If it were just Republicans I wouldn’t worry. But the teabaggers are a different story. They are the modern KKK. White separatists. Seriously, listen to the radio. Read their blogs. Within the last week I have seen that they have selected a (battle) flag, heard them talk about secession, heard about commandeering the southern auto plants for munitions and weapons manufacture, speak of getting the guillotine ready, and more. Idle talk? Hardly, one of the people being interviewed was an elected official in our state. Sorry I don’t know who, I was in the shower listening to the radio on Sunday when I heard it on 101.1 FM.

That is the concern I was alluding to the past few days on this blog. God help us.

But there are progressive people in this county, and this country, and we will continue to search for and support progressive candidates and promote progressive policies. Gays are already abandoning the Democratic Party (shutting down the GayTM).

The Democratic Party and the president and the state parties really need to pow-wow and get their act together. November comes quickly.

>Drive-by Truckers explore the past, Birmingham votes on the future

January 19, 2010

>This day is very important for the future of Birmingham and the future of our nation.

In Birmingham the voters have the choice of electing Patrick Cooper who has a fresh vision for the city, or William Bell, part of the establishment of the last 30 years.

The difference also is in the attitudes of the supporters of the candidates. Sure, Cooper has the support of many in the LGBT community and progressive whites, and these are some of the people he has surrounded himself with.

Bell, on the other hand, has the support of Frank Matthews, who has put out divisive and homophobic campaign materials in an attempt to promote hatred and fear and divide the people of Birmingham.

The future of the nation may depend on the results of the special election in Massachusetts, where Martha Coakley and Scott Brown are fighting for the senate seat formerly held by Teddy Kennedy. Brown’s campaign is being promoted by teabaggers and it looks like he has a chance to win.

If he should win, teabaggers from the across the nation will feel emboldened and no telling what will happen. But whatever, we will have to deal with it.

That being said, I think Patrick Cooper will be the next mayor of Birmingham, and Martha Coakley will be the new senator from Massachusetts. But the elections will be close.

Check out this video featuring Drive-by Truckers.

It tells of story of the racist past in Alabama from the viewpoint of Patterson Hood, one of the band members. “The Three Great Alabama Icons” and “George Wallace” are from their album, “Southern Rock Opera.” h/t to mooncat.
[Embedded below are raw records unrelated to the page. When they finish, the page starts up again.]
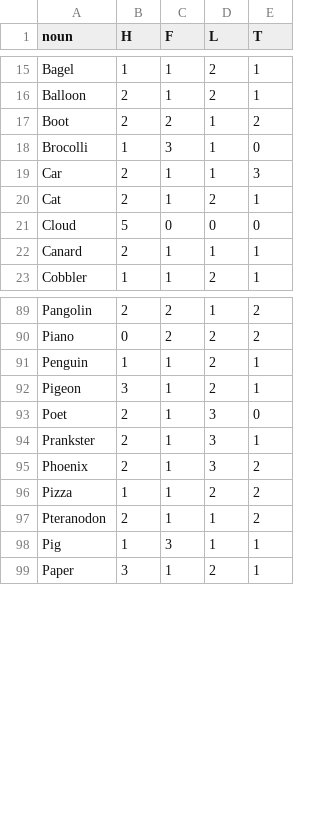
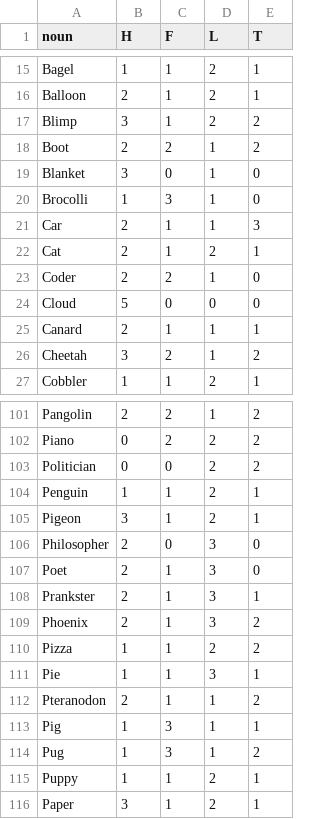
Before and after one commit to snarles/misc, a CSV file: ticklefight_demo/nouns.csv, drawn as a sheet; only a part is shown, gaps mark what is left out; the diff covers the shown part only.

```diff
--- a/ticklefight_demo/nouns.csv
+++ b/ticklefight_demo/nouns.csv
@@ -16,3 +16,5 @@ Bagel,1,1,2,1
 Balloon,2,1,2,1
+Blimp,3,1,2,2
 Boot,2,2,1,2
+Blanket,3,0,1,0
 Brocolli,1,3,1,0
@@ -20,4 +22,6 @@ Car,2,1,1,3
 Cat,2,1,2,1
+Coder,2,2,1,0
 Cloud,5,0,0,0
 Canard,2,1,1,1
+Cheetah,3,2,1,2
 Cobbler,1,1,2,1
@@ -90,4 +102,6 @@ Pangolin,2,2,1,2
 Piano,0,2,2,2
+Politician,0,0,2,2
 Penguin,1,1,2,1
 Pigeon,3,1,2,1
+Philosopher,2,0,3,0
 Poet,2,1,3,0
@@ -96,4 +110,7 @@ Phoenix,2,1,3,2
 Pizza,1,1,2,2
+Pie,1,1,3,1
 Pteranodon,2,1,1,2
 Pig,1,3,1,1
+Pug,1,3,1,2
+Puppy,1,1,2,1
 Paper,3,1,2,1
```
Also changed, not shown: 16 added rows and 2 edited cells elsewhere in this file, ticklefight_demo/adjectives.csv, 2 other files.
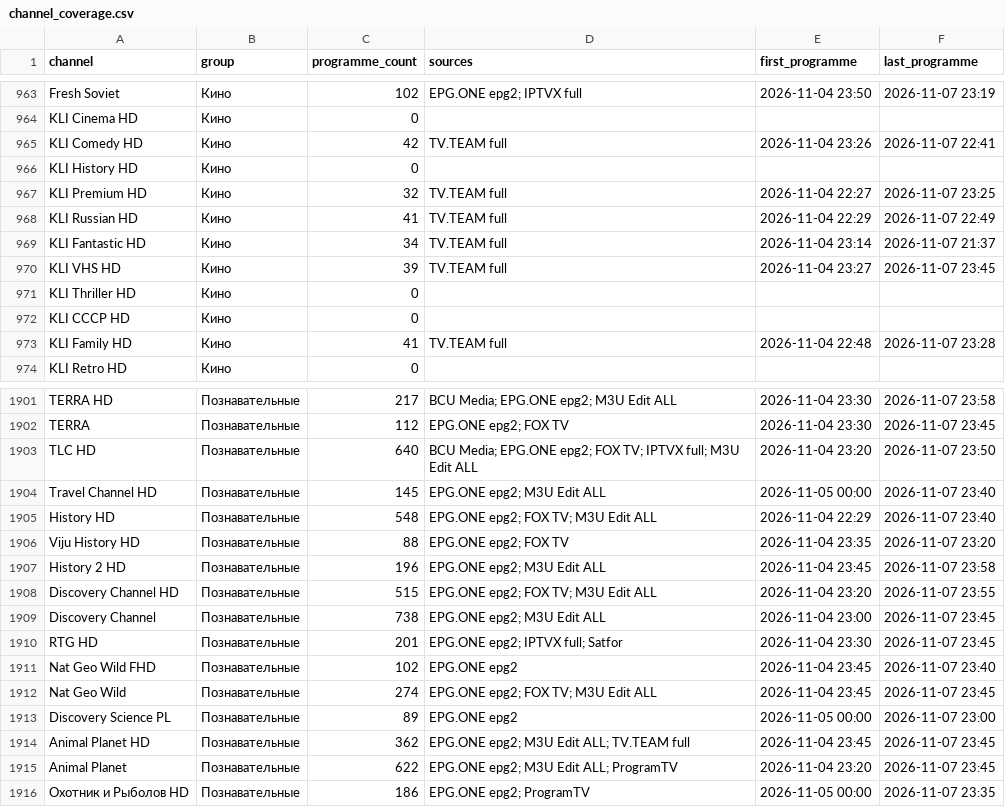
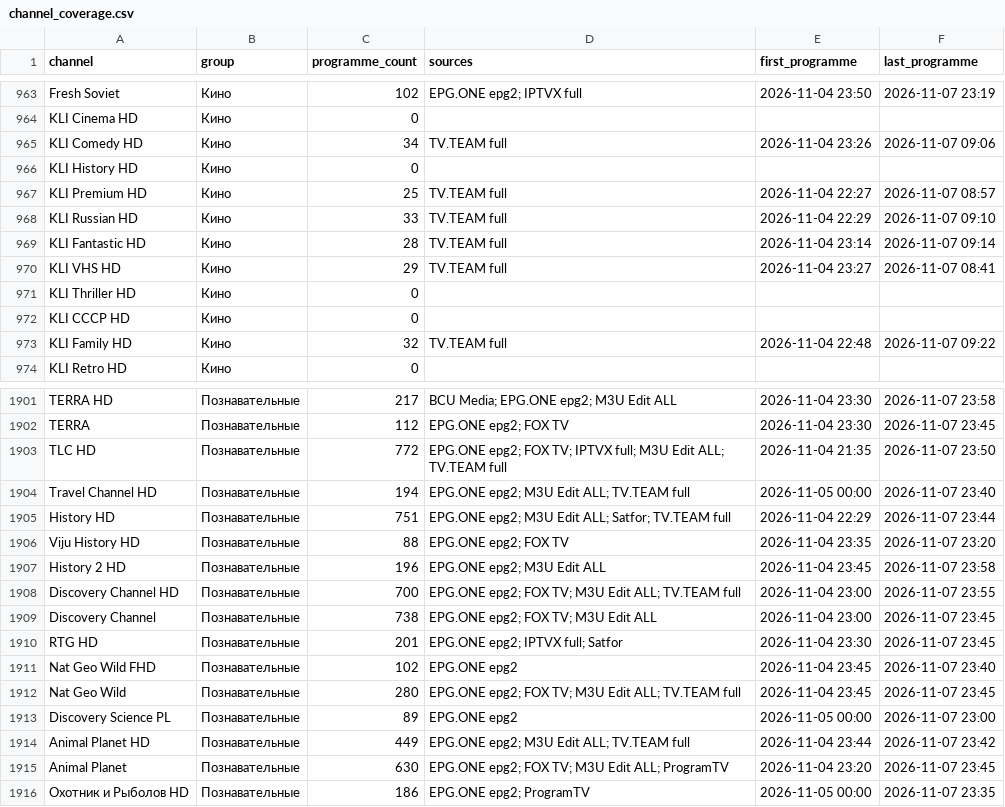
Before and after one commit to oleghkap/EPG-EDEM, a CSV file: channel_coverage.csv, drawn as a sheet; only a part is shown, gaps mark what is left out; the diff covers the shown part only.

```diff
--- a/channel_coverage.csv
+++ b/channel_coverage.csv
@@ -964,11 +964,11 @@ Fresh Soviet,Кино,102,EPG.ONE epg2; IPTVX full,2026-11-04 23:50,2026-11-07 2
 KLI Cinema HD,Кино,0,,,
-KLI Comedy HD,Кино,42,TV.TEAM full,2026-11-04 23:26,2026-11-07 22:41
+KLI Comedy HD,Кино,34,TV.TEAM full,2026-11-04 23:26,2026-11-07 09:06
 KLI History HD,Кино,0,,,
-KLI Premium HD,Кино,32,TV.TEAM full,2026-11-04 22:27,2026-11-07 23:25
-KLI Russian HD,Кино,41,TV.TEAM full,2026-11-04 22:29,2026-11-07 22:49
-KLI Fantastic HD,Кино,34,TV.TEAM full,2026-11-04 23:14,2026-11-07 21:37
-KLI VHS HD,Кино,39,TV.TEAM full,2026-11-04 23:27,2026-11-07 23:45
+KLI Premium HD,Кино,25,TV.TEAM full,2026-11-04 22:27,2026-11-07 08:57
+KLI Russian HD,Кино,33,TV.TEAM full,2026-11-04 22:29,2026-11-07 09:10
+KLI Fantastic HD,Кино,28,TV.TEAM full,2026-11-04 23:14,2026-11-07 09:14
+KLI VHS HD,Кино,29,TV.TEAM full,2026-11-04 23:27,2026-11-07 08:41
 KLI Thriller HD,Кино,0,,,
 KLI СССР HD,Кино,0,,,
-KLI Family HD,Кино,41,TV.TEAM full,2026-11-04 22:48,2026-11-07 23:28
+KLI Family HD,Кино,32,TV.TEAM full,2026-11-04 22:48,2026-11-07 09:22
 KLI Retro HD,Кино,0,,,
@@ -1902,15 +1902,15 @@ TERRA HD,Познавательные,217,BCU Media; EPG.ONE epg2; M3U Edit ALL,
 TERRA,Познавательные,112,EPG.ONE epg2; FOX TV,2026-11-04 23:30,2026-11-07 23:45
-TLC HD,Познавательные,640,BCU Media; EPG.ONE epg2; FOX TV; IPTVX full; M3U Edit ALL,2026-11-04 23:20,2026-11-07 23:50
-Travel Channel HD,Познавательные,145,EPG.ONE epg2; M3U Edit ALL,2026-11-05 00:00,2026-11-07 23:40
-History HD,Познавательные,548,EPG.ONE epg2; FOX TV; M3U Edit ALL,2026-11-04 22:29,2026-11-07 23:40
+TLC HD,Познавательные,772,EPG.ONE epg2; FOX TV; IPTVX full; M3U Edit ALL; TV.TEAM full,2026-11-04 21:35,2026-11-07 23:50
+Travel Channel HD,Познавательные,194,EPG.ONE epg2; M3U Edit ALL; TV.TEAM full,2026-11-05 00:00,2026-11-07 23:40
+History HD,Познавательные,751,EPG.ONE epg2; M3U Edit ALL; Satfor; TV.TEAM full,2026-11-04 22:29,2026-11-07 23:44
 Viju History HD,Познавательные,88,EPG.ONE epg2; FOX TV,2026-11-04 23:35,2026-11-07 23:20
 History 2 HD,Познавательные,196,EPG.ONE epg2; M3U Edit ALL,2026-11-04 23:45,2026-11-07 23:58
-Discovery Channel HD,Познавательные,515,EPG.ONE epg2; FOX TV; M3U Edit ALL,2026-11-04 23:20,2026-11-07 23:55
-Discovery Channel,Познавательные,738,EPG.ONE epg2; M3U Edit ALL,2026-11-04 23:00,2026-11-07 23:45
+Discovery Channel HD,Познавательные,700,EPG.ONE epg2; FOX TV; M3U Edit ALL; TV.TEAM full,2026-11-04 23:00,2026-11-07 23:55
+Discovery Channel,Познавательные,738,EPG.ONE epg2; FOX TV; M3U Edit ALL,2026-11-04 23:00,2026-11-07 23:45
 RTG HD,Познавательные,201,EPG.ONE epg2; IPTVX full; Satfor,2026-11-04 23:30,2026-11-07 23:45
 Nat Geo Wild FHD,Познавательные,102,EPG.ONE epg2,2026-11-04 23:45,2026-11-07 23:40
-Nat Geo Wild,Познавательные,274,EPG.ONE epg2; FOX TV; M3U Edit ALL,2026-11-04 23:45,2026-11-07 23:45
+Nat Geo Wild,Познавательные,280,EPG.ONE epg2; FOX TV; M3U Edit ALL; TV.TEAM full,2026-11-04 23:45,2026-11-07 23:45
 Discovery Science PL,Познавательные,89,EPG.ONE epg2,2026-11-05 00:00,2026-11-07 23:00
-Animal Planet HD,Познавательные,362,EPG.ONE epg2; M3U Edit ALL; TV.TEAM full,2026-11-04 23:45,2026-11-07 23:45
-Animal Planet,Познавательные,622,EPG.ONE epg2; M3U Edit ALL; ProgramTV,2026-11-04 23:20,2026-11-07 23:45
+Animal Planet HD,Познавательные,449,EPG.ONE epg2; M3U Edit ALL; TV.TEAM full,2026-11-04 23:44,2026-11-07 23:42
+Animal Planet,Познавательные,630,EPG.ONE epg2; FOX TV; M3U Edit ALL; ProgramTV,2026-11-04 23:20,2026-11-07 23:45
 Охотник и Рыболов HD,Познавательные,186,EPG.ONE epg2; ProgramTV,2026-11-05 00:00,2026-11-07 23:35
```
Also changed, not shown: 138 edited cells elsewhere in this file, coverage_report.csv, 6 other files.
And, h/t to Matt Osborne.

It’s interesting how some people who grew up here had to leave the state to see what was really going on. Read a writeup about the album from Patterson Hood.

“We began writing the Southern Rock Opera some years ago. We wanted to examine people’s misconceptions of the South, and study some modern-day southern mythology.”